The original statement as found in Jinnah Papers is entirely different. Mr Jinnah says “why this nervousness that the future constitution shall be in conflict with Shariat laws”. He goes on to say that it would be based on justice and fair play for everybody. When seen in light of the fact that Sharia itself has not been a source for positive law but rather a code of conduct for the individual Muslim who then might put some of these laws into practice as a matter of public policy in the state, it becomes clear that there is no contradiction in the claim that Pakistan was envisaged as a secular state where the free exercise of Islam in light of Sharia would be secured just as equal rights for minorities and free exercise of other faiths would also be guaranteed.

The important take away from An-Na’im’s book is this line which shows the clear distinction between the idea of a secular state and a religious society. He writes: “The separation of Islam and the state does not prevent Muslims from proposing policy or legislation stemming out from their religious or other beliefs.

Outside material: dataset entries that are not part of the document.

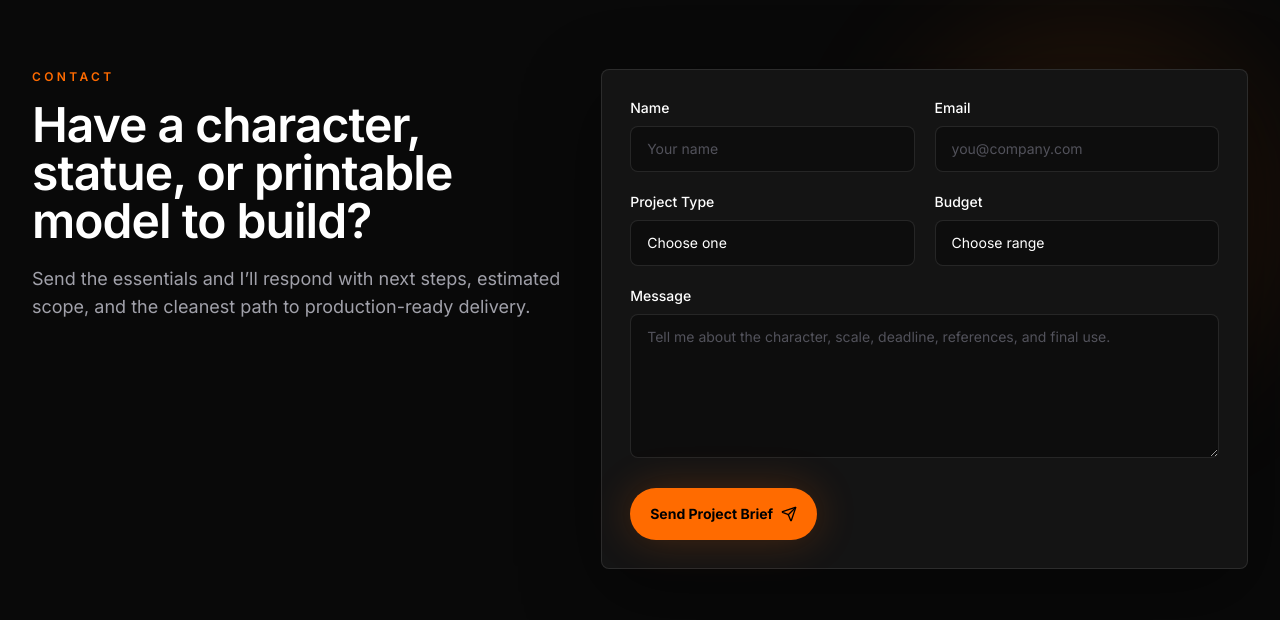
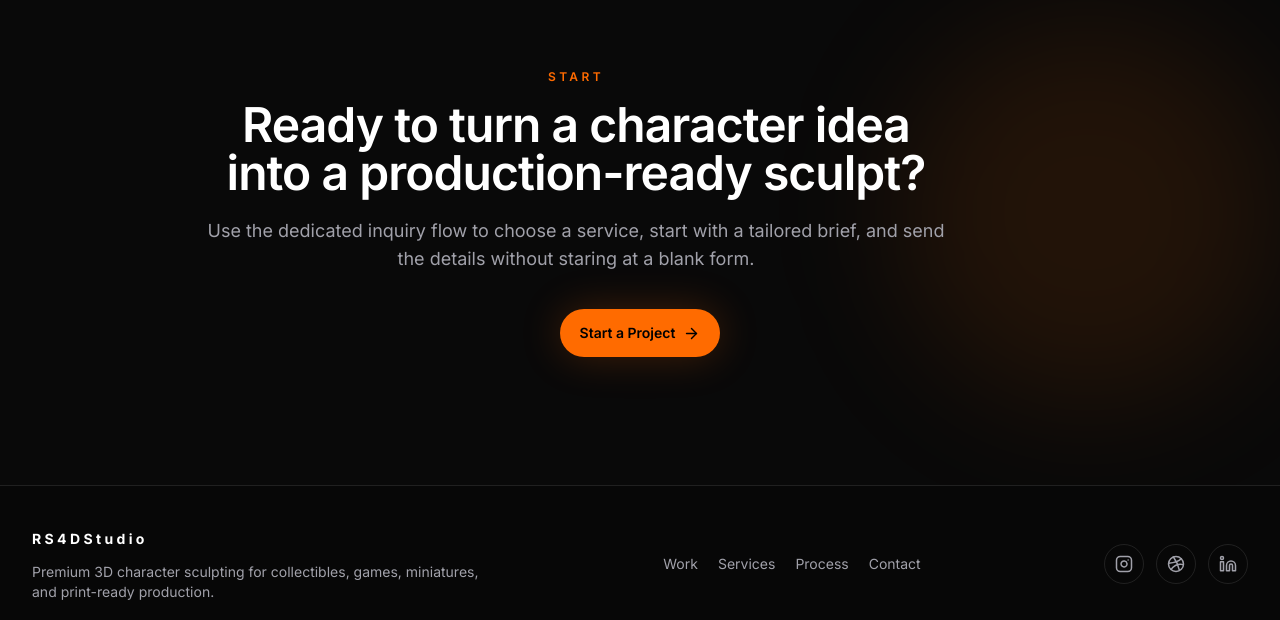
Before and after one commit to debrahulsarkar/RS4DStudio, a Next.js app: page / in a window 1280 px wide. Shown: the part 7460-8080 px from the top of the page. Built offline with nearby package versions, Linux system fonts and the light colour scheme.

Commit message:
Replace bottom form with start project CTA

```diff
--- a/sections/Contact.tsx
+++ b/sections/Contact.tsx
@@ -1,5 +1,18 @@
-import { ContactForm } from "@/components/ContactForm";
-import { Reveal } from "@/components/Reveal";
-import { SectionHeading } from "@/components/SectionHeading";
+import { ArrowRight } from "lucide-react";
+import { Button } from "@/components/ui/Button";
+import { Reveal } from "@/components/ui/Reveal";
+import { SectionHeading } from "@/components/ui/SectionHeading";
 
-export function Contact(){return <section id="contact" className="relative overflow-hidden bg-studio-bg px-4 py-[var(--section-padding)] sm:px-6 lg:px-8"><div className="absolute right-0 top-20 h-96 w-96 rounded-full bg-studio-accent/10 blur-3xl"/><div className="mx-auto grid max-w-7xl gap-10 lg:grid-cols-[.9fr_1.1fr]"><Reveal><SectionHeading eyebrow="Contact" title="Have a character, statue, or printable model to build?" description="Send the essentials and I’ll respond with next steps, estimated scope, and the cleanest path to production-ready delivery."/></Reveal><Reveal><ContactForm/></Reveal></div></section>}
+export function Contact() {
+  return (
+    <section id="contact" className="relative overflow-hidden bg-studio-bg px-4 py-[var(--section-padding)] sm:px-6 lg:px-8">
+      <div className="absolute right-0 top-20 h-96 w-96 rounded-full bg-studio-accent/10 blur-3xl" aria-hidden="true" />
+      <div className="mx-auto max-w-4xl text-center">
+        <Reveal>
+          <SectionHeading align="center" eyebrow="Start" title="Ready to turn a character idea into a production-ready sculpt?" description="Use the dedicated inquiry flow to choose a service, start with a tailored brief, and send the details without staring at a blank form." />
+          <div className="mt-9"><Button href="/start-project">Start a Project <ArrowRight size={17} aria-hidden="true" /></Button></div>
+        </Reveal>
+      </div>
+    </section>
+  );
+}
```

All citizens have the right to do so, provided they should support such proposals with what I call civic reason”. Thus what An-Na’im says is that the idea of secular state and the society are separate and distinct. He does not argue for a secular society. On the contrary he argues that the only way a religious society — especially one with deepseated divisions such as Muslim society and one with differences of opinion- blessing according to one Hadith albeit a weak one — can remain strong is if there is a secular state presiding over it. This is what makes secularism and Sharia perfectly compatible with each other and makes the pursuit a secular state a religious imperative for all Muslim majority countries.

The writer is a lawyer and a Visiting Fellow at Harvard Law School in Cambridge MA, USA. He blogs at http://globallegalforum.blogspot.com and tweets @therealylh

Published in Daily Times, February 9th 2018.